▸ **What is needed**:
Which lines of the entries below include "easeInOut"? List them all.

########

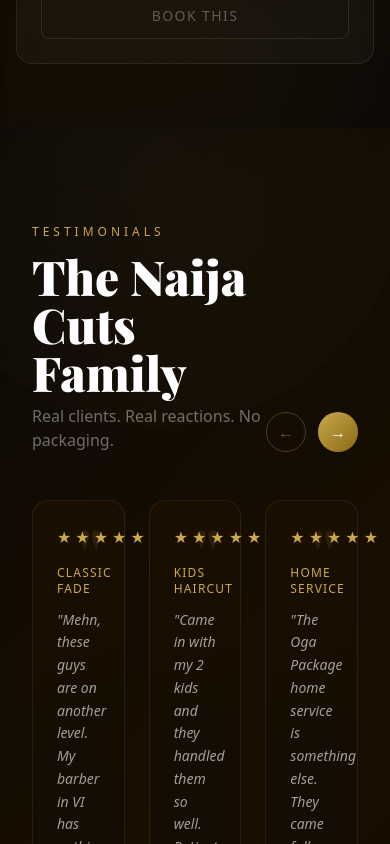
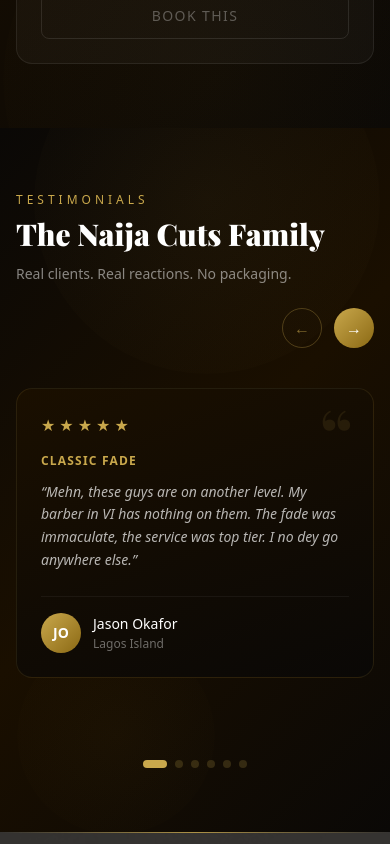
Before and after one commit to techwhizglory-pixel/naija-cuts, a React (Create React App) app: page / in a window 390 px wide. Shown: the part 5620-6464 px from the top of the page. Built offline with nearby package versions, Linux system fonts and the light colour scheme; a web font is replaced by a local one.

Commit message:
fix: full mobile responsive hero and navbar

```diff
--- a/src/components/Testimonials.jsx
+++ b/src/components/Testimonials.jsx
@@ -58,33 +58,28 @@
   },
 ]
 
-const TestiCard = ({ testimonial, index }) => {
-  const ref = useRef(null)
-  const isInView = useInView(ref, { once: true })
-
+// Pure presentation component avoiding internal scroll interactions to support clean exits
+const TestiCard = ({ testimonial }) => {
   return (
     <motion.div
-      ref={ref}
-      className="relative rounded-2xl p-6 flex flex-col"
+      className="relative rounded-2xl p-6 flex flex-col h-full min-h-[260px]"
       style={{
         background: 'linear-gradient(160deg, #1a0f00, #0a0806)',
         border: '1px solid rgba(201,168,76,0.12)',
       }}
-      initial={{ opacity: 0, y: 40 }}
-      animate={isInView ? { opacity: 1, y: 0 } : {}}
-      transition={{ duration: 0.5, delay: index * 0.1 }}
       whileHover={{
         y: -6,
         borderColor: 'rgba(201,168,76,0.35)',
         boxShadow: '0 20px 48px rgba(201,168,76,0.1)',
       }}
+      transition={{ duration: 0.3 }}
     >
       {/* Big quote mark */}
       <div
-        className="absolute top-4 right-5 font-playfair text-7xl leading-none opacity-10"
+        className="absolute top-2 right-5 font-playfair text-7xl leading-none opacity-10 select-none"
         style={{ color: '#C9A84C' }}
       >
-        "
+        &ldquo;
       </div>
 
       {/* Stars */}
@@ -95,17 +90,17 @@
       </div>
 
       {/* Service tag */}
-      <p className="text-xs tracking-widest uppercase mb-3" style={{ color: '#C9A84C' }}>
+      <p className="text-xs tracking-widest uppercase mb-3 font-semibold" style={{ color: '#C9A84C' }}>
         {testimonial.service}
       </p>
 
       {/* Review text */}
-      <p className="text-white/60 text-sm leading-relaxed flex-1 italic mb-6">
-        "{testimonial.text}"
+      <p className="text-white/70 text-sm leading-relaxed flex-1 italic mb-6">
+        &ldquo;{testimonial.text}&rdquo;
       </p>
 
       {/* Author */}
-      <div className="flex items-center gap-3 pt-4 border-t border-white/5">
+      <div className="flex items-center gap-3 pt-4 border-t border-white/5 mt-auto">
         <div
           className="w-10 h-10 rounded-full flex items-center justify-center text-sm font-bold text-white flex-shrink-0"
           style={{ background: 'linear-gradient(135deg, #C9A84C, #8B6914)' }}
@@ -114,7 +109,7 @@
         </div>
         <div>
           <p className="text-white text-sm font-medium">{testimonial.name}</p>
-          <p className="text-white/30 text-xs mt-0.5">{testimonial.location}</p>
+          <p className="text-white/40 text-xs mt-0.5">{testimonial.location}</p>
         </div>
       </div>
     </motion.div>
@@ -123,120 +118,151 @@
 
 const Testimonials = () => {
   const [page, setPage] = useState(0)
-  const ref = useRef(null)
-  const isInView = useInView(ref, { once: true })
+  const [isMobile, setIsMobile] = useState(false)
+  const headerRef = useRef(null)
+  const isHeaderInView = useInView(headerRef, { once: true })
 
+  // Determine viewport layout dynamically
   useEffect(() => {
-    const timer = setInterval(() => {
-      setPage((prev) => (prev + 1) % 2)
-    }, 9000)
-    return () => clearInterval(timer)
+    const handleResize = () => {
+      const mobileView = window.innerWidth < 768
+      setIsMobile(mobileView)
+      setPage(0) // Reset view cleanly on transformation to avoid empty array offsets
+    }
+
+    handleResize()
+    window.addEventListener('resize', handleResize)
+    return () => window.removeEventListener('resize', handleResize)
   }, [])
 
-  const current = page === 0 ? testimonials.slice(0, 3) : testimonials.slice(3, 6)
+  // Auto layout progression safely adapted to responsive thresholds
+  useEffect(() => {
+    const totalPages = isMobile ? testimonials.length : 2
+    const timer = setInterval(() => {
+      setPage((prev) => (prev + 1) % totalPages)
+    }, 8000)
+    return () => clearInterval(timer)
+  }, [isMobile])
+
+  // Handle slide controls
+  const handleNext = () => {
+    const totalPages = isMobile ? testimonials.length : 2
+    setPage((prev) => (prev + 1) % totalPages)
+  }
+
+  const handlePrev = () => {
+    const totalPages = isMobile ? testimonials.length : 2
+    setPage((prev) => (prev - 1 + totalPages) % totalPages)
+  }
+
+  // Calculate rendering window partitions
+  const currentTestimonials = isMobile
+    ? testimonials.slice(page, page + 1)
+    : testimonials.slice(page * 3, (page * 3) + 3)
+
+  const dotArray = Array.from({ length: isMobile ? testimonials.length : 2 })
 
   return (
-    <section className="relative w-full py-24 px-8 overflow-hidden">
-
-      {/* Background */}
+    <section className="relative w-full py-16 md:py-24 px-4 sm:px-6 md:px-8 overflow-hidden">
+      {/* Background Matrix */}
       <div
         className="absolute inset-0 z-0"
         style={{ background: 'linear-gradient(135deg, #0a0806 0%, #1a0f00 50%, #0a0806 100%)' }}
       />
 
-      {/* Animated orbs */}
+      {/* Ambient Radial Blurs */}
       <motion.div
-        className="absolute w-96 h-96 rounded-full opacity-5 z-0"
+        className="absolute w-72 h-72 md:w-96 md:h-96 rounded-full opacity-5 z-0"
         style={{ background: 'radial-gradient(circle, #C9A84C, transparent)', top: '-10%', right: '10%' }}
-        animate={{ scale: [1, 1.3, 1] }}
+        animate={{ scale: [1, 1.2, 1] }}
         transition={{ duration: 14, repeat: Infinity, ease: 'easeInOut' }}
       />
       <motion.div
-        className="absolute w-64 h-64 rounded-full opacity-5 z-0"
+        className="absolute w-48 h-48 md:w-64 md:h-64 rounded-full opacity-5 z-0"
         style={{ background: 'radial-gradient(circle, #8B6914, transparent)', bottom: '0%', left: '5%' }}
-        animate={{ scale: [1.2, 1, 1.2] }}
+        animate={{ scale: [1.1, 1, 1.1] }}
         transition={{ duration: 10, repeat: Infinity, ease: 'easeInOut' }}
       />
 
       <div className="relative z-10 max-w-6xl mx-auto">
-
-        {/* Header row */}
-        <div className="flex items-end justify-between mb-12">
+        {/* Header Block Container */}
+        <div className="flex flex-col md:flex-row md:items-end justify-between gap-6 mb-10 md:mb-12">
           <motion.div
-            ref={ref}
-            initial={{ opacity: 0, y: 30 }}
-            animate={isInView ? { opacity: 1, y: 0 } : {}}
-            transition={{ duration: 0.7 }}
+            ref={headerRef}
+            initial={{ opacity: 0, y: 20 }}
+            animate={isHeaderInView ? { opacity: 1, y: 0 } : {}}
+            transition={{ duration: 0.6 }}
           >
-            <p className="text-xs tracking-[4px] uppercase mb-3" style={{ color: '#C9A84C' }}>
+            <p className="text-xs tracking-[4px] uppercase mb-2" style={{ color: '#C9A84C' }}>
               Testimonials
             </p>
-            <h2 className="font-playfair text-5xl font-black text-white mb-2">
+            <h2 className="font-playfair text-3xl sm:text-4xl md:text-5xl font-black text-white mb-3">
               The Naija Cuts Family
             </h2>
-            <p className="text-white/40 text-base">
+            <p className="text-white/50 text-sm md:text-base">
               Real clients. Real reactions. No packaging.
             </p>
           </motion.div>
 
-          {/* Arrow buttons */}
-          <div className="flex gap-3">
+          {/* Navigation Control Buttons */}
+          <div className="flex gap-3 self-end md:self-auto">
             <motion.button
               className="w-10 h-10 rounded-full border flex items-center justify-center"
-              style={{ borderColor: 'rgba(201,168,76,0.3)', color: 'rgba(201,168,76,0.5)' }}
-              whileHover={{ scale: 1.1, borderColor: '#C9A84C', color: '#C9A84C' }}
+              style={{ borderColor: 'rgba(201,168,76,0.3)', color: 'rgba(201,168,76,0.6)' }}
+              whileHover={{ scale: 1.05, borderColor: '#C9A84C', color: '#C9A84C' }}
               whileTap={{ scale: 0.95 }}
-              onClick={() => setPage((prev) => (prev + 1) % 2)}
+              onClick={handlePrev}
             >
               ←
             </motion.button>
             <motion.button
               className="w-10 h-10 rounded-full flex items-center justify-center text-white"
               style={{ background: 'linear-gradient(135deg, #C9A84C, #8B6914)' }}
-              whileHover={{ scale: 1.1 }}
+              whileHover={{ scale: 1.05 }}
               whileTap={{ scale: 0.95 }}
-              onClick={() => setPage((prev) => (prev + 1) % 2)}
+              onClick={handleNext}
             >
               →
             </motion.button>
           </div>
         </div>
 
-        {/* Cards */}
+        {/* Dynamic Responsive Animate Grid */}
+        <div className="min-h-[340px] md:min-h-[280px]">
           <AnimatePresence mode="wait">
             <motion.div
               key={page}
-            className="grid grid-cols-3 gap-6"
-            initial={{ opacity: 0, x: 60 }}
+              className="grid grid-cols-1 md:grid-cols-3 gap-6"
+              initial={{ opacity: 0, x: 20 }}
               animate={{ opacity: 1, x: 0 }}
-            exit={{ opacity: 0, x: -60 }}
-            transition={{ duration: 0.5 }}
+              exit={{ opacity: 0, x: -20 }}
+              transition={{ duration: 0.35, ease: 'easeInOut' }}
             >
-            {current.map((t, i) => (
-              <TestiCard key={t.id} testimonial={t} index={i} />
+              {currentTestimonials.map((t) => (
+                <TestiCard key={t.id} testimonial={t} />
               ))}
             </motion.div>
           </AnimatePresence>
+        </div>
 
-        {/* Dots */}
-        <div className="flex justify-center gap-3 mt-10">
-          {[0, 1].map((dot) => (
+        {/* Scaled Tracker Dots */}
+        <div className="flex justify-center gap-2 mt-8 md:mt-10">
+          {dotArray.map((_, dot) => (
             <button
               key={dot}
               onClick={() => setPage(dot)}
-              className="transition-all duration-300 rounded-full"
+              className="transition-all duration-300 rounded-full h-2"
               style={{
-                width: page === dot ? '32px' : '8px',
-                height: '8px',
+                width: page === dot ? '24px' : '8px',
                 background: page === dot ? '#C9A84C' : 'rgba(201,168,76,0.2)',
               }}
+              aria-label={`Go to page ${dot + 1}`}
             />
           ))}
         </div>
-
       </div>
     </section>
   )
 }
 
-export default Testimonials
+export default Testimonials;
```
Lines whose indentation alone changed are shown as unchanged.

########

▸ **Result**:
         transition={{ duration: 14, repeat: Infinity, ease: 'easeInOut' }}
         transition={{ duration: 10, repeat: Infinity, ease: 'easeInOut' }}
+              transition={{ duration: 0.35, ease: 'easeInOut' }}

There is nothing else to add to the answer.